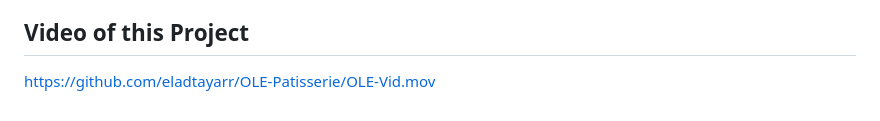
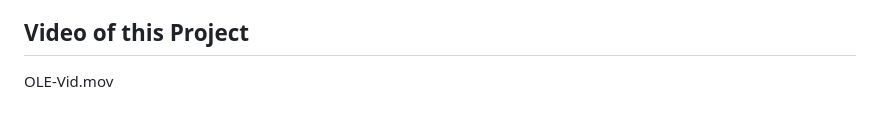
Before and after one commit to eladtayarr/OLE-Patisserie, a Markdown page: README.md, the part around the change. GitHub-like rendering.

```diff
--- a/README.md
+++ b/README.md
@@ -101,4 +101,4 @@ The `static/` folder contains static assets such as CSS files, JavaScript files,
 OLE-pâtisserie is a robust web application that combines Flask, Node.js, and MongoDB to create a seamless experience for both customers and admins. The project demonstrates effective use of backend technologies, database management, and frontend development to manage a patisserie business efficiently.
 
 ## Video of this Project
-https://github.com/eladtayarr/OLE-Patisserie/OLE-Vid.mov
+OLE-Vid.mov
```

--*--

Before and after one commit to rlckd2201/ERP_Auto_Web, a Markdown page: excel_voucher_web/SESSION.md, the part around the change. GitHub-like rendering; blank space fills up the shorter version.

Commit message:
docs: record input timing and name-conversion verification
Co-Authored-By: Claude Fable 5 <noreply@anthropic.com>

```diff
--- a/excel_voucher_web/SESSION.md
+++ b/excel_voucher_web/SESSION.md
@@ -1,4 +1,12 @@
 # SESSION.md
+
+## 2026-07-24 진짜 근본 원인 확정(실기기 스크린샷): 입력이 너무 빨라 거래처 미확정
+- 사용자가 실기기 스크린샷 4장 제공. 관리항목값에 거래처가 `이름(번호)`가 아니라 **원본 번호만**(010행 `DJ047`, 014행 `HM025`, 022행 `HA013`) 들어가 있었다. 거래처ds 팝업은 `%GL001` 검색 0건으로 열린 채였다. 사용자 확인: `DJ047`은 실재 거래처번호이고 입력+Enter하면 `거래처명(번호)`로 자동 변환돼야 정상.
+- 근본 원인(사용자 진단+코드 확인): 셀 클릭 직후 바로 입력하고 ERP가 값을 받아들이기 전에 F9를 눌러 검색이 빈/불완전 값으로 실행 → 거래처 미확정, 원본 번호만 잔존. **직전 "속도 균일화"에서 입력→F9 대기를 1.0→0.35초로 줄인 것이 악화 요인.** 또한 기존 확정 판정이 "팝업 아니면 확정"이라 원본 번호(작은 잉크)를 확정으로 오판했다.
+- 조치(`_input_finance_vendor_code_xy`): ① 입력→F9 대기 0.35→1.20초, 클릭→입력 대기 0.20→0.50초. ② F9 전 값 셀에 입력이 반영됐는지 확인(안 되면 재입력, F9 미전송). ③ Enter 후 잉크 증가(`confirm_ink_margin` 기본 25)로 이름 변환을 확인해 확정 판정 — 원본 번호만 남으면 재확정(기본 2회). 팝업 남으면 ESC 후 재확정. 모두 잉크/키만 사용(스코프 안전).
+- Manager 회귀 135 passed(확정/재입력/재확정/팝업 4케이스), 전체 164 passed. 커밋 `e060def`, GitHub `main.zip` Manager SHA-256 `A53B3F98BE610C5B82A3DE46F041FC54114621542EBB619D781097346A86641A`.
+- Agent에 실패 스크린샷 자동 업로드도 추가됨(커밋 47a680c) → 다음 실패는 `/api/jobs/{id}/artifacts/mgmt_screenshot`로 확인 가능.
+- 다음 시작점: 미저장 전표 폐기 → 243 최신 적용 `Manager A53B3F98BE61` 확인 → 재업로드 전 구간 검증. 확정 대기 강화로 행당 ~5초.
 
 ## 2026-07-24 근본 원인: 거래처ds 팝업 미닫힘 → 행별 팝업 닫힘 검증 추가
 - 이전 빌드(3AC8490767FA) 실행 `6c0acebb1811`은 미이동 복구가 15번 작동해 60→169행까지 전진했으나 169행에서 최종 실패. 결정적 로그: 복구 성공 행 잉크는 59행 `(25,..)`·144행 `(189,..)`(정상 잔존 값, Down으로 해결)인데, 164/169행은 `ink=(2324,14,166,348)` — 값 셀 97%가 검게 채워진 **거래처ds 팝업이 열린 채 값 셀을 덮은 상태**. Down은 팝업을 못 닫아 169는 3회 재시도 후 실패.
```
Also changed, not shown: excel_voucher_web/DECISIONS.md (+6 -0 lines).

--*--

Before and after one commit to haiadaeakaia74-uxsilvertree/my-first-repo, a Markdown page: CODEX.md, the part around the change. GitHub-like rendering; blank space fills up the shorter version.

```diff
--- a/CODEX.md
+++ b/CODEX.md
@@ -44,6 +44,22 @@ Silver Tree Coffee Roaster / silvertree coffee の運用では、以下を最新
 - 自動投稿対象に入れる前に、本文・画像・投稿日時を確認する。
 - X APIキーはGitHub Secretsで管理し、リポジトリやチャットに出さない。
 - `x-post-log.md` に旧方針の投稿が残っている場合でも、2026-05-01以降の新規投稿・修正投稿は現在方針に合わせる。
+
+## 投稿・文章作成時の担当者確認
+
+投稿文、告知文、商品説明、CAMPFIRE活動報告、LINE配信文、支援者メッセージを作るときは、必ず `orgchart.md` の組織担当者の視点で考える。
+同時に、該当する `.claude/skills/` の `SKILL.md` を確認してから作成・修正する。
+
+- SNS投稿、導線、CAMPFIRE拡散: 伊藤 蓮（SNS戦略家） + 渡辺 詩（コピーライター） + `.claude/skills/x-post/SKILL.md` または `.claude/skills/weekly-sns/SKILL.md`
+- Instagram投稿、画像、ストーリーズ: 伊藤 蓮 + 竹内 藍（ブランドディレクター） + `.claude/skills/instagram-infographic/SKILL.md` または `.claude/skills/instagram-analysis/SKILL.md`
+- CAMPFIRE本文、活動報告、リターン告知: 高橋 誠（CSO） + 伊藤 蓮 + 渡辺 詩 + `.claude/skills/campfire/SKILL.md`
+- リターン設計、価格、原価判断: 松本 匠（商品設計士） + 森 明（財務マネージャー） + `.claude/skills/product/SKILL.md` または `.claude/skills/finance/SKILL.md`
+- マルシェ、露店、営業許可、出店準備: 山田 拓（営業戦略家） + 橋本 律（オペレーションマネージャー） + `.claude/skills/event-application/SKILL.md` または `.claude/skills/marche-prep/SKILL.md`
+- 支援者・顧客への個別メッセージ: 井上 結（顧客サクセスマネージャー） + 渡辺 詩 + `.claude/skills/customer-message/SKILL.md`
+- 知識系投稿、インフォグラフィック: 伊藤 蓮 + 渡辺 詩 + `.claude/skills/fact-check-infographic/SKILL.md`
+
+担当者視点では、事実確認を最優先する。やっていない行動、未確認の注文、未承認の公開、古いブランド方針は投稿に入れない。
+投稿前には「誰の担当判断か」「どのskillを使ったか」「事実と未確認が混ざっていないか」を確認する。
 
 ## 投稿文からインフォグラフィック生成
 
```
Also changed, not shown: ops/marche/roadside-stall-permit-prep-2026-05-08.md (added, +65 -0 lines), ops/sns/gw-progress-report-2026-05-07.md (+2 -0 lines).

--*--

■ **What to work on**:
If a line in the material above contains the word "Also", copy it.

■ **Task output**:
Also changed, not shown: excel_voucher_web/DECISIONS.md (+6 -0 lines).
Also changed, not shown: ops/marche/roadside-stall-permit-prep-2026-05-08.md (added, +65 -0 lines), ops/sns/gw-progress-report-2026-05-07.md (+2 -0 lines).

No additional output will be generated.